My interest in restorative justice, prison reform, and compassionate policy initiatives led me to Arefa Tehsin’s book Gupshup Goes to Prison. Set in Rajasthan, the book opens with Khalid’s cat Gupshup sprinting down a street past a green traffic light and leaping up a forbidden wall to land right into the open prison of Sanganer. Khalid, a boy who is afraid of being reprimanded by his mother, runs after the cat hoping to bring it back. His mother, who heads a Sanganeri print textile company, has filled Khalid’s head with stereotypes about prisoners.
In the process of looking for his cat, Khalid has an opportunity to question the beliefs he has internalized. The author captures his state of mind when she writes, “This was a weird prison. Khalid hadn’t come across any savages – yet.” Khalid also speaks for many of us who have not seen the inside of a prison but have a vivid imagination of what it must be like based on films. The author provides rich insights into an alternative system of dealing with crime and punishment; a system that believes in the capacity of people to reflect on their actions and make amends. It does not cut them off from society. It gives them a chance to earn their livelihood.

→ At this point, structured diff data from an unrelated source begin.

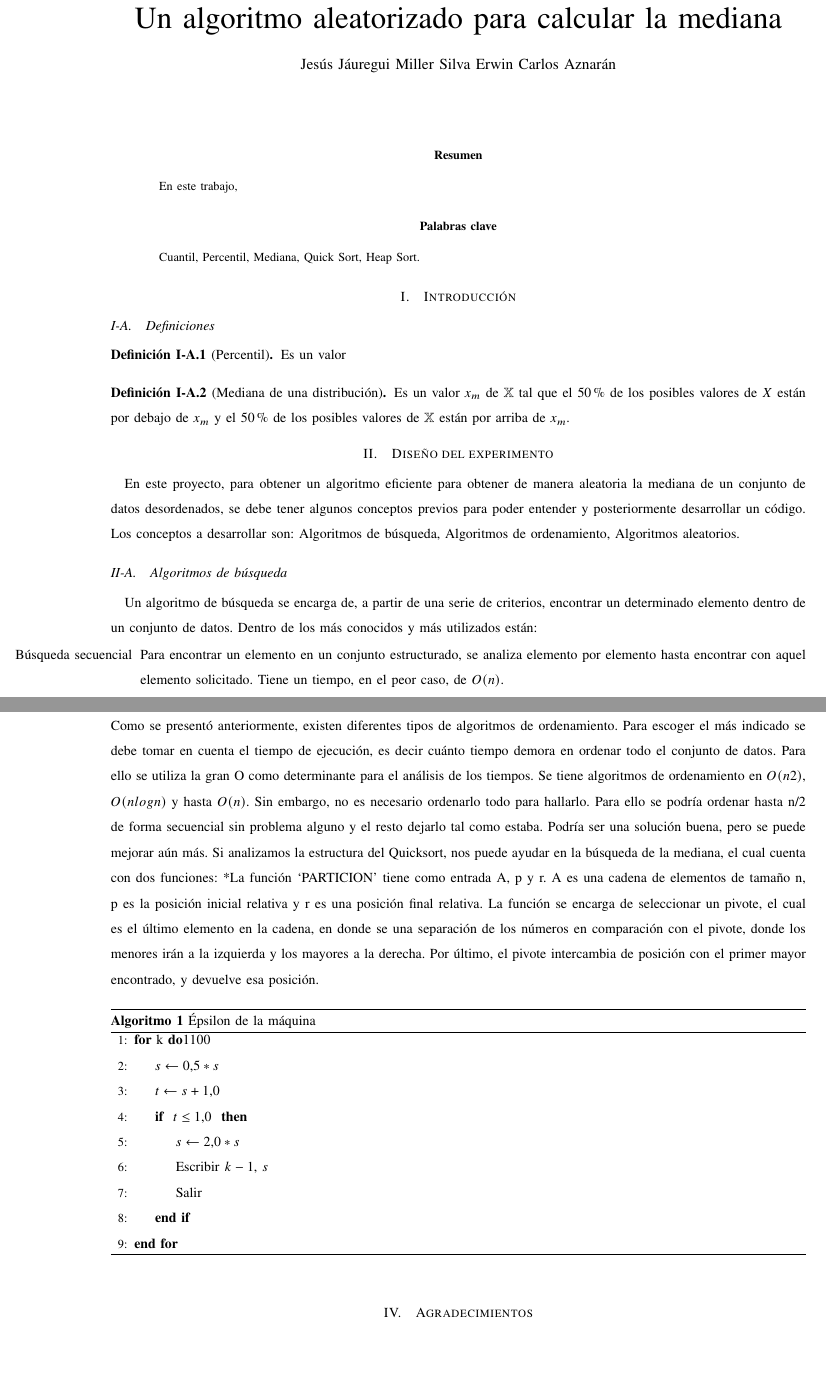
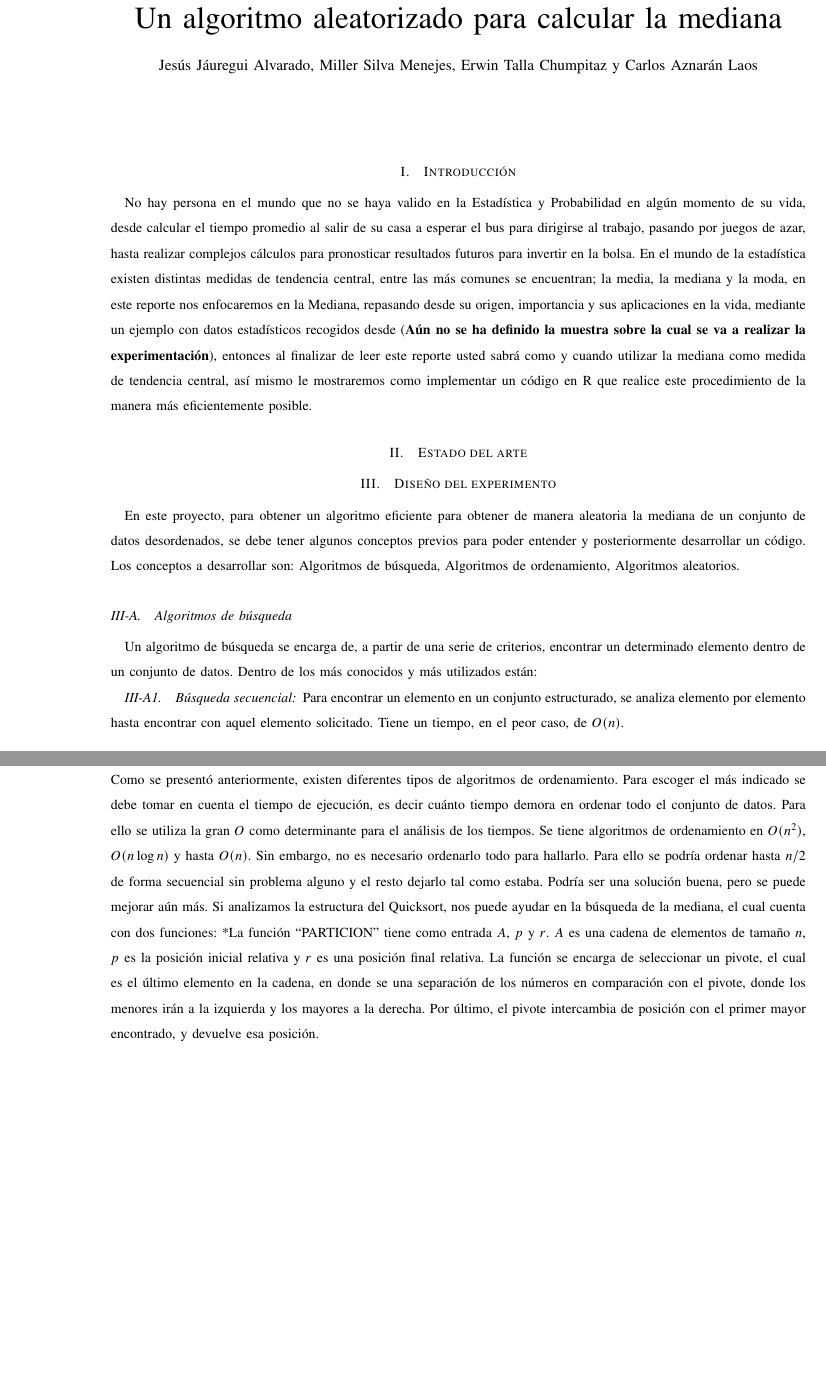
Before and after one commit to carlosal1015/A-randomized-algorithm-to-calculate-the-median, a LaTeX paper (Project/Code/R/nuevo2.tex): two parts of pages 1 and 2 of 2, joined at a grey line, cut so that both start at the same text. Compiled offline with pdfLaTeX.

Commit message:
Draft version of Introduction

```diff
--- a/Project/Code/R/nuevo2.tex
+++ b/Project/Code/R/nuevo2.tex
@@ -64,40 +64,42 @@
 \theoremstyle{definition}
 \newtheorem{definition}{Definición}[subsection]
 \title{Un algoritmo aleatorizado para calcular la mediana}
-\author{Jesús Jáuregui \and Miller Silva \and Erwin \and Carlos Aznarán\thanks{El profesor César Lara Ávila}}
+\author{Jesús Jáuregui Alvarado, \and Miller Silva Menejes, \and Erwin Talla Chumpitaz y Carlos Aznarán Laos}
+%\thanks{El profesor César Lara Ávila}
 %\author{Michael \IEEEmembership{Member,~IEEE,\thanks{M}}}
 
-\renewcommand\IEEEkeywordsname{Palabras clave}
+%\renewcommand\IEEEkeywordsname{Palabras clave}
 \IfFileExists{upquote.sty}{\usepackage{upquote}}{}
 \begin{document}
 \maketitle
-\begin{abstract}
-En este trabajo,
+%\begin{abstract}
+%En este trabajo,
 % Una pequeña descripción total del trabajo.
-\end{abstract}
-\begin{IEEEkeywords}
-Cuantil, Percentil, Mediana, Quick Sort, Heap Sort.
-\end{IEEEkeywords}
+%\end{abstract}
+%\begin{IEEEkeywords}
+%Cuantil, Percentil, Mediana, Quick Sort, Heap Sort.
+%\end{IEEEkeywords}
 % TODO: Después de introducción que esté en dos columnas.
 \section{Introducción}
-
-\subsection{Definiciones}
+No hay persona en el mundo que no se haya valido en la Estadística y Probabilidad en algún momento de su vida, desde calcular el tiempo promedio al salir de su casa a esperar el bus para dirigirse al trabajo, pasando por juegos de azar, hasta realizar complejos cálculos para pronosticar resultados futuros para invertir en la bolsa. En el mundo de la estadística existen distintas medidas de tendencia central, entre las más comunes se encuentran; la media, la mediana y la moda, en este reporte nos enfocaremos en la Mediana, repasando desde su origen, importancia y sus aplicaciones en la vida, mediante un ejemplo con datos estadísticos recogidos desde (\textbf{Aún no se ha definido la muestra sobre la cual se va a realizar la experimentación}), entonces al finalizar de leer este reporte usted sabrá como y cuando utilizar la mediana como medida de tendencia central, así mismo le mostraremos como implementar un código en R que realice este procedimiento de la manera más eficientemente posible.
+%\section{Definiciones}
 
 % TODO: (JAUREGUI) Completar
-\begin{definition}[Percentil]
-Es un valor
-\end{definition}
+%\begin{definition}[Percentil]
+%Es un valor
+%\end{definition}
 
-\begin{definition}[Mediana de una distribución]
-Es un valor $x_m$ de $\mathbb{X}$ tal que el $50\%$ de los posibles valores de $X$ están por debajo de $x_m$ y el $50\%$ de los posibles valores de $\mathbb{X}$ están por arriba de $x_m$.
-\end{definition}
+%\begin{definition}[Mediana de una distribución]
+%Es un valor $x_m$ de $\mathbb{X}$ tal que el $50\%$ de los posibles valores de $X$ están por debajo de $x_m$ y el $50\%$ de los posibles valores de $\mathbb{X}$ están por arriba de $x_m$.
+%\end{definition}
+
+\section{Estado del arte}
 
 \section{Diseño del experimento}
 En este proyecto, para obtener un algoritmo eficiente para obtener de manera aleatoria la mediana de un conjunto de datos desordenados, se debe tener algunos conceptos previos para poder entender y posteriormente desarrollar un código. Los conceptos a desarrollar son: Algoritmos de búsqueda, Algoritmos de ordenamiento, Algoritmos aleatorios.
 
 \subsection{Algoritmos de búsqueda}
 Un algoritmo de búsqueda se encarga de, a partir de una serie de criterios, encontrar un determinado elemento dentro de un conjunto de datos. Dentro de los más conocidos y más utilizados están:
-\begin{itemize}
-\item[Búsqueda secuencial] Para encontrar un elemento en un conjunto estructurado, se analiza elemento por elemento hasta encontrar con aquel elemento solicitado. Tiene un tiempo, en el peor caso, de $O(n)$.
-\item[Búsqueda binaria] En este caso, el conjunto de elementos debe estar ordenado de modo que se compara con el elemento medio si es menor(izquierda), mayor(derecha) e igual (devuelve el valor), y se repite el proceso reduciendo la cantidad de datos. Tiene un tiempo, en el peor caso, de $O(log2n)$.
-\end{itemize}
+\subsubsection{Búsqueda secuencial}
+Para encontrar un elemento en un conjunto estructurado, se analiza elemento por elemento hasta encontrar con aquel elemento solicitado. Tiene un tiempo, en el peor caso, de $O(n)$.
+\subsection{Búsqueda binaria}
@@ -118,23 +124,24 @@ Un algoritmo de ordenamiento se encarga de comparar todos los elementos y coloca
+\subsection{Algoritmos aleatorios}
 Los algoritmos aleatorios son aquellos que utilizan en alguna parte de su estructura números aleatorios, con el fin de lograr las mismas posibilidades frente a cualquier caso. Es entonces, enfocado a nuestro proyecto, necesario utilizar la aleatoriedad para obtener una mejor probabilidad. Por lo expuesto, se procede a elaborar un seudocódigo para hallar la mediana de manera aleatoria con la idea de poder transcribirlo a cualquier lenguaje de programación, en nuestro caso en lenguaje R. Para hallar la mediana de un conjunto de datos, se deben de utilizar un algoritmo de ordenamiento y de búsqueda, ya que no se sabe si el conjunto de datos está ordenado. Para ello se analiza primero los algoritmos de búsqueda. Aplicado a nuestro objetivo sería ineficiente buscar secuencialmente la mediana, ya que no necesitamos recorrer toda la cadena para hallarlo, aun peor cuando no está ordenado. Igualmente pasaría con un algoritmo de búsqueda binaria, ya que de estar ordenado tan solo se necesitaría devolver. Entonces, es necesario implementar algún algoritmo de ordenamiento.
-Como se presentó anteriormente, existen diferentes tipos de algoritmos de ordenamiento. Para escoger el más indicado se debe tomar en cuenta el tiempo de ejecución, es decir cuánto tiempo demora en ordenar todo el conjunto de datos. Para ello se utiliza la gran O como determinante para el análisis de los tiempos. Se tiene algoritmos de ordenamiento en $O(n2)$, $O(nlogn)$ y hasta $O(n)$.
-Sin embargo, no es necesario ordenarlo todo para hallarlo. Para ello se podría ordenar hasta n/2 de forma secuencial sin problema alguno y el resto dejarlo tal como estaba. Podría ser una solución buena, pero se puede mejorar aún más. Si analizamos la estructura del Quicksort, nos puede ayudar en la búsqueda de la mediana, el cual cuenta con dos funciones:
-*La función ‘PARTICION’ tiene como entrada A, p y r. A es una cadena de elementos de tamaño n, p es la posición inicial relativa y r es una posición final relativa. La función se encarga de seleccionar un pivote, el cual es el último elemento en la cadena, en donde se una separación de los números en comparación con el pivote, donde los menores irán a la izquierda y los mayores a la derecha. Por último, el pivote intercambia de posición con el primer mayor encontrado, y devuelve esa posición.
+Como se presentó anteriormente, existen diferentes tipos de algoritmos de ordenamiento. Para escoger el más indicado se debe tomar en cuenta el tiempo de ejecución, es decir cuánto tiempo demora en ordenar todo el conjunto de datos. Para ello se utiliza la gran $O$ como determinante para el análisis de los tiempos. Se tiene algoritmos de ordenamiento en $O(n^2)$, $O(n\log n)$ y hasta $O(n)$.
+Sin embargo, no es necesario ordenarlo todo para hallarlo. Para ello se podría ordenar hasta $n/2$ de forma secuencial sin problema alguno y el resto dejarlo tal como estaba. Podría ser una solución buena, pero se puede mejorar aún más. Si analizamos la estructura del Quicksort, nos puede ayudar en la búsqueda de la mediana, el cual cuenta con dos funciones:
+*La función ``PARTICION'' tiene como entrada $A$, $p$ y $r$. $A$ es una cadena de elementos de tamaño $n$, $p$ es la posición inicial relativa y $r$ es una posición final relativa. La función se encarga de seleccionar un pivote, el cual es el último elemento en la cadena, en donde se una separación de los números en comparación con el pivote, donde los menores irán a la izquierda y los mayores a la derecha. Por último, el pivote intercambia de posición con el primer mayor encontrado, y devuelve esa posición.
 
-\begin{algorithm}[ht]
-	\caption{Épsilon de la máquina}
-	\begin{algorithmic}[1]
-		\For{k}{1}{100}
-		\State $s \gets  0.5*s$
-		\State $t \gets s+1.0$
-		\If{ $t \leq 1.0$ }
-		\State $s \gets 2.0*s$
-		\State Escribir $k-1$, $s$
-		\State Salir
-		\EndIf
-		\EndFor
-	\end{algorithmic}
-\end{algorithm}
+%\begin{algorithm}[ht]
+%	\caption{Épsilon de la máquina}
+%	\begin{algorithmic}[1]
+%		\For{k}{1}{100}
+%		\State $s \gets  0.5*s$
+%		\State $t \gets s+1.0$
+%		\If{ $t \leq 1.0$ }
+%		\State $s \gets 2.0*s$
+%		\State Escribir $k-1$, $s$
+%		\State Salir
+%		\EndIf
+%		\EndFor
+%	\end{algorithmic}
+%\end{algorithm}
 
-\section{Agradecimientos}
+%\section{Agradecimientos}
 
 \end{document}
```
Also changed, not shown: Project/Code/R/nuevo2.pdf, Project/Code/R/nuevo2.tex (17 more changed lines), 1 other file.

Khalid meets twin sisters – one named Che, and the other named Guevara. Their parents are prison inmates. Their father sells flowers outside a Jain temple, and their mother is a student of sociology. Che and Guevara offer to help Khalid find Gupshup if he agrees to complete their mathematics homework for a whole week. The deal is made. They take Khalid to meet Kodi, a wannabe detective nicknamed The Feluda of Sanganer. Che and Guevara are resourceful. They make Kodi think that they are doing him a favour by bringing them the case of the missing cat, and this will help him hone his skills. In return, they want Kodi to complete their biology project.
And then there is the mysterious cat collector who lives in the open prison. Filled with humour and suspense, this book educates without being preachy. Most importantly, it offers us a glorious vision of what can transpire when we think about the limits of punitive action and shame as discipline. Cat lovers will especially enjoy the illustrations by Shubhangi Chetan.
Chintan Girish Modi is a freelance writer, journalist and book reviewer.